The federal review by the Office of Community Oriented Policing Services was announced just five days after the shooting. It was led by Orange County sheriff John Mina, the incident commander during the 2016 Pulse nightclub massacre in Orlando. In that incident, officers waited three hours to take down the shooter, who had barricaded himself with victims in a bathroom.
A Justice Department and National Policing Institute review of that Florida law enforcement response was far less critical than the Uvalde report. It found that Florida officers mostly followed best practices, although it stated the law enforcement agencies in Orlando should update their training and policies.
In the Uvalde review, the federal team reviewed more than 14,100 pieces of data and documentation, including policies, training logs, body camera footage, audio recordings, interview transcripts, and photographs. The team visited Uvalde nine times, spending 54 days there, and conducted more than 260 interviews with people from more than thirty organizations and agencies, including law enforcement officers, school staff, medical personnel, survivors, and victims’ families.
The Uvalde report’s release comes two months after ProPublica, the Texas Tribune, and PBS’s Frontline published an investigation into the response after gaining access to a trove of investigative materials, including more than 150 interviews with officers and dozens of body cameras. The material showed that the children at Robb Elementary followed active shooter protocols, while many of the officers did not.
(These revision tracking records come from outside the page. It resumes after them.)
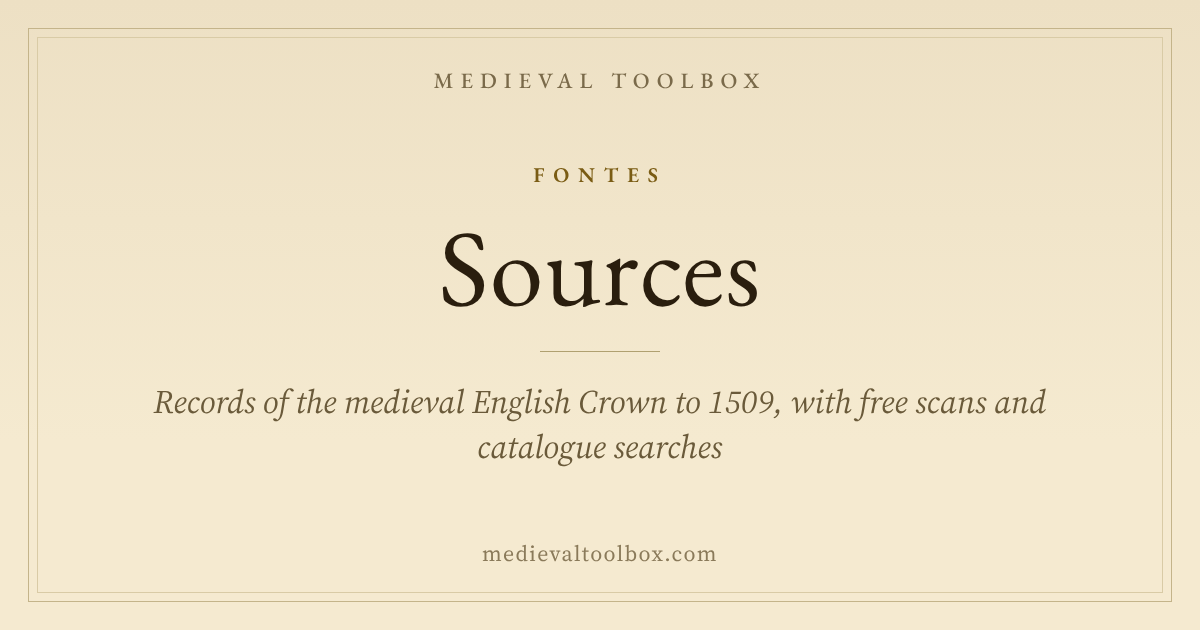
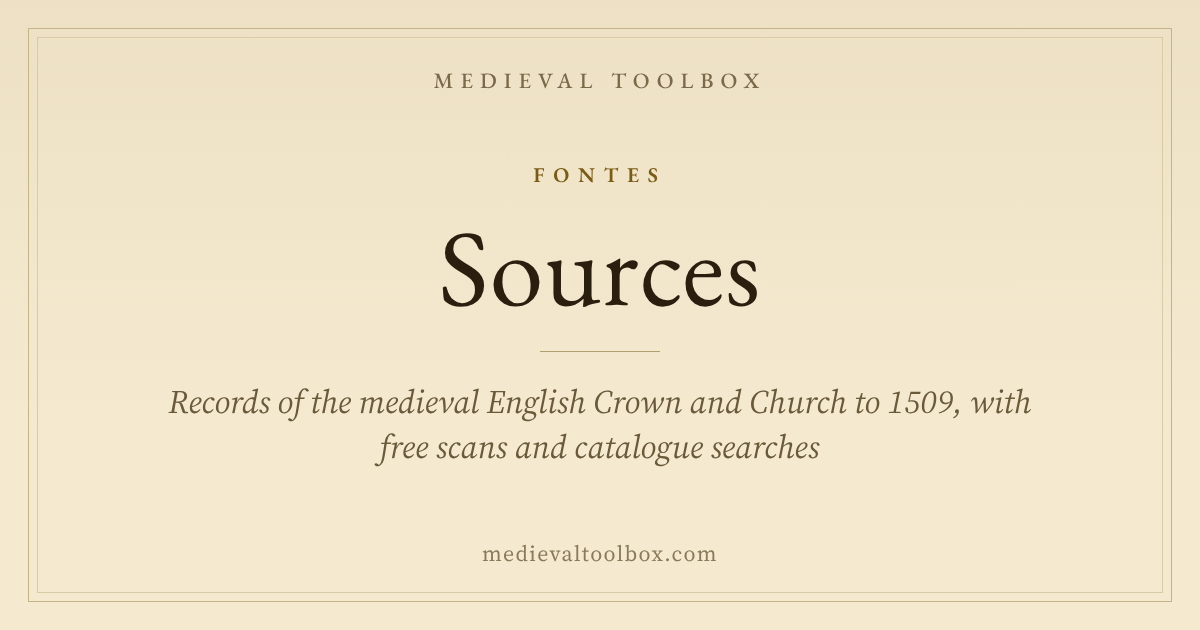
push

Changed region(s): [[0.1233, 0.6032, 0.8633, 0.6635], [0.3083, 0.6937, 0.6783, 0.754]]

diff --git a/about.html b/about.html
@@ -78,7 +78,7 @@
         <li><strong><a href="anno-regni.html">Regnal Year Converter</a></strong> <span class="latin">Anno Regni</span><br>Converts regnal years to modern dates and back, from William I to Charles III, down to the day and month.</li>
         <li><strong><a href="calendarium.html">Medieval Calendar</a></strong> <span class="latin">Calendarium</span><br>Saints&rsquo; days, moveable feasts, law terms and return days for any year.</li>
         <li><strong><a href="nummus.html">Money &amp; Units</a></strong> <span class="latin">Nummus</span><br>A pounds, shillings and pence calculator, with converters for coin denominations and medieval weights and measures.</li>
-        <li><strong><a href="fontes.html">Sources</a></strong> <span class="latin">Fontes</span><br>A guide to the records of the medieval English Crown to 1509, from Chancery, the Exchequer, the courts and the Special Collections, with links to free scans of the printed calendars, images of the original rolls, and searches of The National Archives&rsquo; catalogue.</li>
+        <li><strong><a href="fontes.html">Sources</a></strong> <span class="latin">Fontes</span><br>A guide to the records of the medieval English Crown and Church to 1509, from Chancery, the Exchequer, the courts, the Special Collections, and papal, episcopal, monastic and clergy records, with links to free scans of the printed calendars, images of the original rolls, and searches of The National Archives&rsquo; catalogue.</li>
       </ul>
       <p>More tools are in development and will be added here as they are ready.</p>
     </section>

diff --git a/index.html b/index.html
@@ -165,7 +165,7 @@
       <span class="arrow">&#8599;</span>
       <div class="tool-tag">Fontes</div>
       <h2>Sources</h2>
-      <p>Published calendars, editions, and TNA references for the records of Chancery, Exchequer, the courts, and Special Collections to 1509, with links to free scans, original rolls on AALT, and catalogue searches.</p>
+      <p>Published calendars, editions, and TNA references for the records of Chancery, Exchequer, the courts, Special Collections, and the Church to 1509, with links to free scans, original rolls on AALT, and catalogue searches.</p>
     </a>
   </div>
It detailed how officers treated the situation as a barricaded suspect rather than an active threat even as evidence mounted quickly that children and teachers were injured and with the shooter.
The investigation also analyzed the active shooter training of the local and state police officers who responded prior to the gunman being stopped, finding some had not taken any active shooter training, based on their state records. Of those who had, they most commonly only received the training once during their careers and hadn’t taken it in four years or longer.
The Tribune also revealed that some officers were afraid to confront the gunman because he had a deadly AR-15 rifle. With the Washington Post, ProPublica and the Tribune found that the medical response also was flawed and that two children and a teacher were still alive when they were rescued more than an hour later, but then died.
This article originally appeared in the Texas Tribune.